"Firmware upgradeability is an outrageous assertion to be made at this point," says Dave Borison, Director of Product Marketing for Airgo. He says consumers who buy products with chips making that claim should demand a guarantee for replacement products (though it's only likely consumers would even know of such a thing if the manufactuers like Linksys, D-Link, Netgear and others market the products that way.)
Airgo intellectual property (IP) -- MIMO patents -- will be part of 802.11n, but under IEEE rules, a company that is part of the specification development process is asked to submit assurance that it will license its IP to other companies using the standard in a fashion that is reasonable and non-discriminatory (RAND).
"Anyone voting should make that assurance," says McFarland, "but that's not to say they can't charge [for their IP]... they just can't choose their friends and enemies and not license to some."
Airgo's Borison said he couldn't say how things would work out with IP licensing, since anything could happen in the standards process, but he feels there should be no issues if things progress as they have in TGn. He believes that having a final 802.11n standard helps, rather than hurts, Airgo's industry standing, saying, "Having other players [in MIMO] just adds credibility to the market we created." Products based on Airgo's third generation chips are selling now, and Borison says the fourth gen will be ready for true 802.11n compliance and Wi-Fi Alliance interoperability testing as soon as the specification is ratified.
Airgo originally balked at the EWC's plans, saying the group was trying to circumvent the IEEE's standards process.
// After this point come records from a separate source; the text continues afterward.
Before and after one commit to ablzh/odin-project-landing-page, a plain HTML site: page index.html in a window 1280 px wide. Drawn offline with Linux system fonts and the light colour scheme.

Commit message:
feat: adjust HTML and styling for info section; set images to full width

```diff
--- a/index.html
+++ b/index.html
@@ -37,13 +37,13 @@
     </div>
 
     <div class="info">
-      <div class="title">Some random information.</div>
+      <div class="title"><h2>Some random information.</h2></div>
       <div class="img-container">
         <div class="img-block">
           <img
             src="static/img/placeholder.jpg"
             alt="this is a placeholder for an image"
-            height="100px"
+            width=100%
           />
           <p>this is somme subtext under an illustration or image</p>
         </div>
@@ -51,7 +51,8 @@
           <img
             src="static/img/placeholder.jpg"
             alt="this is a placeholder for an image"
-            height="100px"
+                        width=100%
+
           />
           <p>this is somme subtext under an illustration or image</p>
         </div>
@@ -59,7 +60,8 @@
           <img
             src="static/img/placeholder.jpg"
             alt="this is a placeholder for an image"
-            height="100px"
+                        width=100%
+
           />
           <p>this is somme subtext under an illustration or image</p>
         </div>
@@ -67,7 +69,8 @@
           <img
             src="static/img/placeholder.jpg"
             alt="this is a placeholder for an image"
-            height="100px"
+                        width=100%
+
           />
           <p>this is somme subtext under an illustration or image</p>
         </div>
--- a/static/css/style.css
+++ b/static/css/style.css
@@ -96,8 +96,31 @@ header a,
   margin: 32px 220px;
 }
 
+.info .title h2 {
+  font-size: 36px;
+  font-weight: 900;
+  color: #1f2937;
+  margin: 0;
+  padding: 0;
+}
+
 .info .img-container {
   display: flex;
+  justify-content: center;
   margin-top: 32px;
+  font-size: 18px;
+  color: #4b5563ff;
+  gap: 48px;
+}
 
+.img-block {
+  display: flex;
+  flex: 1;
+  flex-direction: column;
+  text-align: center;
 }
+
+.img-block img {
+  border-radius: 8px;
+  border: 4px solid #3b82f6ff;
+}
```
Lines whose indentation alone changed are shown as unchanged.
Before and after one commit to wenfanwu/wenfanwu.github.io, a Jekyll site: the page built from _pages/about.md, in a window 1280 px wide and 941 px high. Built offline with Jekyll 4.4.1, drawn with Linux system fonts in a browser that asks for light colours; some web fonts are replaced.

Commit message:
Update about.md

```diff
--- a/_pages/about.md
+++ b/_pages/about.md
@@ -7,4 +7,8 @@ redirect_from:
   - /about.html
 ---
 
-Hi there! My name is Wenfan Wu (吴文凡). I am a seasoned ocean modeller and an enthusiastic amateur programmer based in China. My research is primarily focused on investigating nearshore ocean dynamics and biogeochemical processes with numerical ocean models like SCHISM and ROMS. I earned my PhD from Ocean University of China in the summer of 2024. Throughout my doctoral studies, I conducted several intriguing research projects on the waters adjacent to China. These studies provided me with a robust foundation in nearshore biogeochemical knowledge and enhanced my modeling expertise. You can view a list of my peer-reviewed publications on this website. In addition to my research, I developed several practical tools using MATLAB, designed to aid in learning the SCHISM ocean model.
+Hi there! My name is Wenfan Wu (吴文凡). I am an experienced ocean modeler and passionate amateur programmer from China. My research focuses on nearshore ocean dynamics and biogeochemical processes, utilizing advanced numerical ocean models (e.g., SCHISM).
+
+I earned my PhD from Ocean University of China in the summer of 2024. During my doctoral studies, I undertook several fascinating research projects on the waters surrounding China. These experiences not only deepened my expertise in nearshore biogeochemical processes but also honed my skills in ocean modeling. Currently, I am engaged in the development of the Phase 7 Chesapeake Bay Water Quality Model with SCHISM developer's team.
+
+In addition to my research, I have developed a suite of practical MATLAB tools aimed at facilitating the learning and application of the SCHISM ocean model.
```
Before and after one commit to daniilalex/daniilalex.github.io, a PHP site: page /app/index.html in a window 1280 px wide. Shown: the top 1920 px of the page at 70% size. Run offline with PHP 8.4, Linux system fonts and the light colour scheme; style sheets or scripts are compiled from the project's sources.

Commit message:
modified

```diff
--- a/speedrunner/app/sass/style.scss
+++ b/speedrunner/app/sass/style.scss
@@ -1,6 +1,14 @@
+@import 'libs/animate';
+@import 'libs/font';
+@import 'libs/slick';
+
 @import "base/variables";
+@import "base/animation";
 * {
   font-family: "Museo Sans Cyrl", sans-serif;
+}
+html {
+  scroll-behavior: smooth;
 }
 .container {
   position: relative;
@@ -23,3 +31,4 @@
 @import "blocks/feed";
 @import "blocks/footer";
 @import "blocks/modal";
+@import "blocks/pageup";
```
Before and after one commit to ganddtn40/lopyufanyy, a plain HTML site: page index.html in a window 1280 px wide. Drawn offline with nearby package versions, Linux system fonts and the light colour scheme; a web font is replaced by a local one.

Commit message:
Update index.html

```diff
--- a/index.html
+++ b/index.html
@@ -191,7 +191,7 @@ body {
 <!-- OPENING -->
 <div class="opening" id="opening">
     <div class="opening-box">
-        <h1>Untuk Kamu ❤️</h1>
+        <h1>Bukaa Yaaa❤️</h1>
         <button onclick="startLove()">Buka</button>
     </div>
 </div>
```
In the interest of moving things along, it did eventually vote in the affirmative when the JP accepted the EWC proposal.
In a statement, however, Airgo managed another parting shot at the EWC, saying the draft approval vote "signals an end to the special interest group politics that disrupted standards progress this Fall."This article was first published on Wi-FiPlanet.com.